| ACTION ITEM |
Down to the last line, repeat the entries exactly.

========================================================================

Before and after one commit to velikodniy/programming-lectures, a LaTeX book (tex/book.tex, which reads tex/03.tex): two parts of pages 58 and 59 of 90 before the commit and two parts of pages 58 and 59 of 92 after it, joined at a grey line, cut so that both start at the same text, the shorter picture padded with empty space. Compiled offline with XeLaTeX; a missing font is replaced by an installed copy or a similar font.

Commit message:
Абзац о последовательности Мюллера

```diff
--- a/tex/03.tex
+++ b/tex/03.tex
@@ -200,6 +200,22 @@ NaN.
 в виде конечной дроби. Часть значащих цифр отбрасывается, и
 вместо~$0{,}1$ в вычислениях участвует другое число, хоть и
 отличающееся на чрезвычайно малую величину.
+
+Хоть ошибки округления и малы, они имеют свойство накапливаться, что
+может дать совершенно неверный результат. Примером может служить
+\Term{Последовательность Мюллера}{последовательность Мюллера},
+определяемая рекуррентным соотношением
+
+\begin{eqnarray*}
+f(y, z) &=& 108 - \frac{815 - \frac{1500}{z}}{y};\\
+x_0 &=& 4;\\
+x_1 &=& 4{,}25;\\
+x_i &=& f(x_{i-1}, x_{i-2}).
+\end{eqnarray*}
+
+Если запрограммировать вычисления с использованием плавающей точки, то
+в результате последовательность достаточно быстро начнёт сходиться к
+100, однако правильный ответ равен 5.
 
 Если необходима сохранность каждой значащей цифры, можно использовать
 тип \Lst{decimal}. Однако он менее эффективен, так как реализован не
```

========================================================================

| YOUR SOLUTION |
Before and after one commit to velikodniy/programming-lectures, a LaTeX book (tex/book.tex, which reads tex/03.tex): two parts of pages 58 and 59 of 90 before the commit and two parts of pages 58 and 59 of 92 after it, joined at a grey line, cut so that both start at the same text, the shorter picture padded with empty space. Compiled offline with XeLaTeX; a missing font is replaced by an installed copy or a similar font.

Commit message:
Абзац о последовательности Мюллера

```diff
--- a/tex/03.tex
+++ b/tex/03.tex
@@ -200,6 +200,22 @@ NaN.
 в виде конечной дроби. Часть значащих цифр отбрасывается, и
 вместо~$0{,}1$ в вычислениях участвует другое число, хоть и
 отличающееся на чрезвычайно малую величину.
+
+Хоть ошибки округления и малы, они имеют свойство накапливаться, что
+может дать совершенно неверный результат. Примером может служить
+\Term{Последовательность Мюллера}{последовательность Мюллера},
+определяемая рекуррентным соотношением
+
+\begin{eqnarray*}
+f(y, z) &=& 108 - \frac{815 - \frac{1500}{z}}{y};\\
+x_0 &=& 4;\\
+x_1 &=& 4{,}25;\\
+x_i &=& f(x_{i-1}, x_{i-2}).
+\end{eqnarray*}
+
+Если запрограммировать вычисления с использованием плавающей точки, то
+в результате последовательность достаточно быстро начнёт сходиться к
+100, однако правильный ответ равен 5.
 
 Если необходима сохранность каждой значащей цифры, можно использовать
 тип \Lst{decimal}. Однако он менее эффективен, так как реализован не
```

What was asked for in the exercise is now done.